We at Jungle Jewel Exotics are committed to work with officials to overturn this ruling; however, we still need everyone’s support. You can help support our cause by signing our petition to ask the AESRD to reverse the ban on Dendrobatidae and Aromobatidae by visiting https://www.change.org/p/government-of-alberta-reverse-the-sudden-painted-frog-ban-in-alberta?just_created=true. We may, as a last resort, also need to take our fight to the next level and seek legal support. While we have raised funds to help this we are asking that anyone willing to help fund the fight visit our campaign and donate what they can. Any money not used directly to overturn the regulation in Alberta will be donated to help others fight similar battles, and/or donated to organizations currently working on the conservation of the frogs in the wild. To donate please visit https://www.indiegogo.com/projects/fight-the-sudden-painted-frog-ban-in-alberta. For more information and to keep up-to-date with these changes you can visit www.nohome.ca as well as www.junglejewelexotics.com
You can also get involved with your local Reptile and Amphibian Society. Within Alberta, you have two to choose from. In Edmonton you can join ERAS (Edmonton Reptile and Amphibian Society) visit their site www.edmontonreptiles.com If you live in Calgary you can join TARAS (The Alberta Reptile and Amphibian Society) visit their site www.albertareptilesociety.org
Lastly I wish to thank PIJAC (Pet Industry Joint Advisory Council) for helping band together the group of people dedicated to help have this regulation overturned, and to continue to work with officials on matters like this. To see what they do, and to become a member please visit http://www.pijaccanada.com
Lucas Neter and Dawn Soul
As you can see, the situation is disheartening, and should be a concern for anyone passionate about keeping frogs or other exotics. I urge everyone keeping dendrobatid frogs to stop using the term poison frog for these frogs, as the name itself conjures up misperceptions amongst the uniformed. As we all know these frogs are completely harmless in captivity, and save for the three Phyllobates species (terribilis, bicolor, aurotaenia) are harmless in the wild as well. As Dr Brown suggests, and as indigenous people through the Peruvian Amazon call these frogs, we too should begin referring all Dendrobatid frogs other than the genus Phyllobates as Painted Frogs.
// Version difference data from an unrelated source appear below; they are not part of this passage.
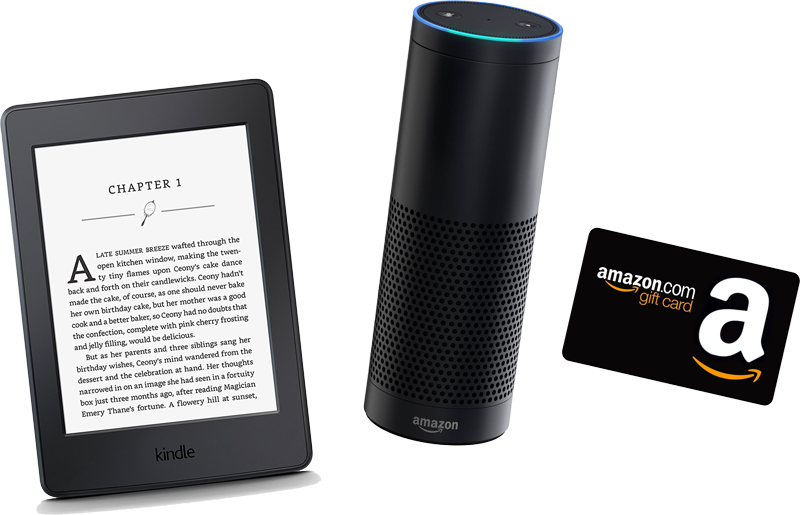
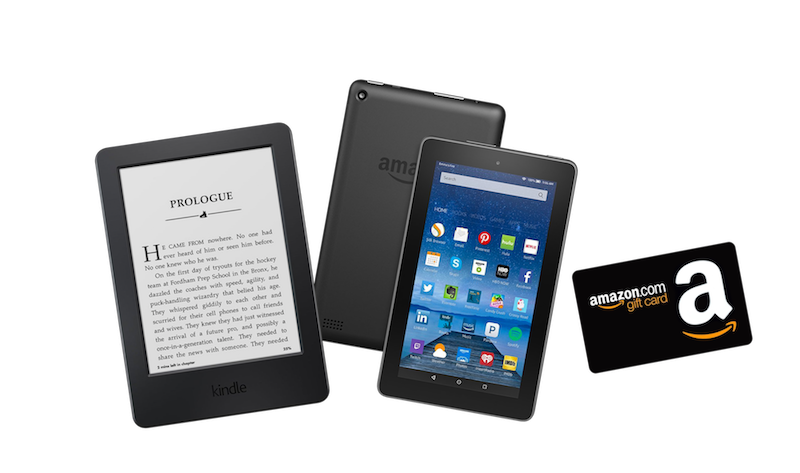
Update prizes

diff --git a/5.0/css/style.css b/5.0/css/style.css
@@ -1,1 +1,1 @@
-@font-face{font-family:Sanomat Sans;font-weight:300;src:url(../fonts/SanomatSans-Light-Web.woff)}@font-face{font-family:Sanomat Sans;font-weight:400;src:url(../fonts/SanomatSans-Regular-Web.woff)}@font-face{font-family:Sanomat Sans;font-weight:500;src:url(../fonts/SanomatSans-Medium-Web.woff)}body,html{color:#565d6b;font-family:Sanomat Sans,sans-serif;font-size:14px;overflow-x:hidden}@media (max-width:768px){body,html{font-size:16px}}a{color:#488be4;transition:color .3s linear}a:focus,a:hover{color:#326bbf}.hidden{display:none}@media (min-width:768px){.container{width:768px}}.banner{margin-bottom:100px}.banner .event-date{color:#00ba51;font-size:1.7143rem;margin:2rem 0}.logo{display:block;margin:2rem auto 4rem;max-width:320px;width:80%}.btn-cta{background-color:#363a45;font-size:1.2857rem;padding:20px 60px;text-transform:uppercase}.btn-cta,.btn-cta:focus,.btn-cta:hover{color:#fff}.btn-cta+.btn-cta-deadline{color:#898d97;font-size:1.2857rem;margin-top:1rem}#countdown{text-align:center}#countdown .countdown-value{font-size:96px;font-weight:700}#countdown .countdown-unit{font-size:48px;transform:translateY(-25px)}#countdown .countdown-col{padding:10px}#countdown .countdown-col .countdown-col-content{border:2px solid #fff;border-radius:5px;padding:10px}.section{position:relative}.section:nth-child(even){background-color:#f7f9fb}.section .section-col{padding:5rem 3rem}.section .section-heading{color:#00ba51;font-size:3.4286rem;font-weight:300;letter-spacing:3px;text-transform:uppercase}.section .section-subheading{color:#363a45;font-size:1.2857rem;font-weight:700;margin-bottom:1rem}.section .subsection{margin:3rem 0}.section .subsection:first-of-type{margin-top:2rem}.section .section-background{background-size:cover;height:100%;width:50%;position:absolute}@media (max-width:768px){.section .section-background{height:400px;width:100%;position:static}}.themes-section .themes-background{background-image:url(../img/presentation.jpg);background-size:cover}.prizes-section .prizes-background{background-image:url(../img/prizes.png);background-position:50% 100%;background-repeat:no-repeat;background-size:80%;right:0}.prizes-section .sponsor{color:#898d97;font-size:.875rem}.rules-section{background-image:url(../img/wrench.svg),url(../img/flag.svg);background-repeat:no-repeat;background-size:20%,30%;background-position:-7% 100%,115% 7%}.schedule-section .schedule-background{background-image:url(../img/audience.jpg);background-position:70%;right:0}.schedule-section .timing{display:inline-block;vertical-align:top;width:30%}.schedule-section .event{display:inline-block;width:70%}.queries-section .cap{margin-bottom:2rem;max-width:200px;width:50%}.queries-section .text{font-size:1.2857rem}.footer-section{background-image:url(../img/footer.jpg);background-size:cover;padding:4rem 0 1.75rem}
+@font-face{font-family:Sanomat Sans;font-weight:300;src:url(../fonts/SanomatSans-Light-Web.woff)}@font-face{font-family:Sanomat Sans;font-weight:400;src:url(../fonts/SanomatSans-Regular-Web.woff)}@font-face{font-family:Sanomat Sans;font-weight:500;src:url(../fonts/SanomatSans-Medium-Web.woff)}body,html{color:#565d6b;font-family:Sanomat Sans,sans-serif;font-size:14px;overflow-x:hidden}@media (max-width:768px){body,html{font-size:16px}}a{color:#488be4;transition:color .3s linear}a:focus,a:hover{color:#326bbf}.hidden{display:none}@media (min-width:768px){.container{width:768px}}.banner{margin-bottom:100px}.banner .event-date{color:#00ba51;font-size:1.7143rem;margin:2rem 0}.logo{display:block;margin:2rem auto 4rem;max-width:320px;width:80%}.btn-cta{background-color:#363a45;font-size:1.2857rem;padding:20px 60px;text-transform:uppercase}.btn-cta,.btn-cta:focus,.btn-cta:hover{color:#fff}.btn-cta+.btn-cta-deadline{color:#898d97;font-size:1.2857rem;margin-top:1rem}#countdown{text-align:center}#countdown .countdown-value{font-size:96px;font-weight:700}#countdown .countdown-unit{font-size:48px;transform:translateY(-25px)}#countdown .countdown-col{padding:10px}#countdown .countdown-col .countdown-col-content{border:2px solid #fff;border-radius:5px;padding:10px}.section{position:relative}.section:nth-child(even){background-color:#f7f9fb}.section .section-col{padding:5rem 3rem}.section .section-heading{color:#00ba51;font-size:3.4286rem;font-weight:300;letter-spacing:3px;text-transform:uppercase}.section .section-subheading{color:#363a45;font-size:1.2857rem;font-weight:700;margin-bottom:1rem}.section .subsection{margin:3rem 0}.section .subsection:first-of-type{margin-top:2rem}.section .section-background{background-size:cover;height:100%;width:50%;position:absolute}@media (max-width:768px){.section .section-background{height:400px;width:100%;position:static}}.themes-section .themes-background{background-image:url(../img/presentation.jpg);background-size:cover}.prizes-section .prizes-background{background-image:url(../img/prizes.png);background-position:50% 100%;background-repeat:no-repeat;background-size:100%;right:0}.prizes-section .sponsor{color:#898d97;font-size:.875rem}.rules-section{background-image:url(../img/wrench.svg),url(../img/flag.svg);background-repeat:no-repeat;background-size:20%,30%;background-position:-7% 100%,115% 7%}.schedule-section .schedule-background{background-image:url(../img/audience.jpg);background-position:70%;right:0}.schedule-section .timing{display:inline-block;vertical-align:top;width:30%}.schedule-section .event{display:inline-block;width:70%}.queries-section .cap{margin-bottom:2rem;max-width:200px;width:50%}.queries-section .text{font-size:1.2857rem}.footer-section{background-image:url(../img/footer.jpg);background-size:cover;padding:4rem 0 1.75rem}

diff --git a/5.0/index.html b/5.0/index.html
@@ -99,11 +99,11 @@
                         <small class="sponsor">Sponsored by Amazon</small>
                         <div class="subsection">
                             <h3 class="section-subheading">1st place</h3>
-                            <p>Amazon Echo / Amazon Kindles<br/> Amazon Gift Cards ($150)</p>
+                            <p>Fire HD Tablet 10</p>
                         </div>
                         <div class="subsection">
                             <h3 class="section-subheading">2nd place</h3>
-                            <p>Amazon Gift Cards ($50)</p>
+                            <p>Fire Tablet</p>
                         </div>
                     </div>
                 </div>

diff --git a/5.0/sass/style.scss b/5.0/sass/style.scss
@@ -172,7 +172,7 @@ a {
     background-image: url('../img/prizes.png');
     background-position: 50% 100%;
     background-repeat: no-repeat;
-    background-size: 80%;
+    background-size: 100%;
     right: 0;
   }
 
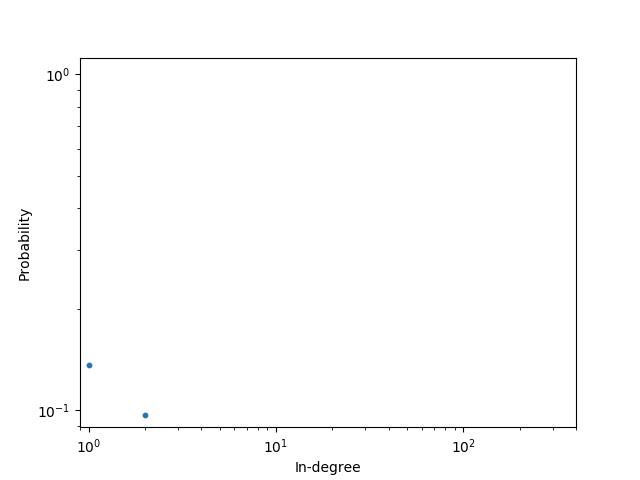
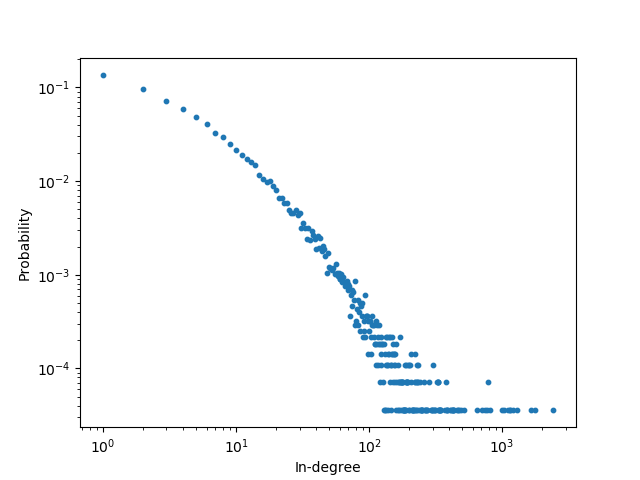
modificata immagine primo esercizio

diff --git a/lab1/es1.py b/lab1/es1.py
@@ -61,7 +61,7 @@ ax.set_xscale('log', basex=10)
 ax.set_yscale('log', basey=10)
 
 axes = plt.gca()
-axes.set_xlim([0.9, 400])
+# axes.set_xlim([0.9, 400])
 
 ax.scatter(np.arange(len(real_in_degrees)), real_in_degrees, s=10)
 plt.xlabel("In-degree")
Unfortunately in an age when news is increasingly sensationalized and so much of the nature programming is produced with scientific accuracy taking a back seat to ratings and mass appeal, the name poison frog will be continuously misinterpreted.
Thanks for reading this far.
Best wishes to all of you,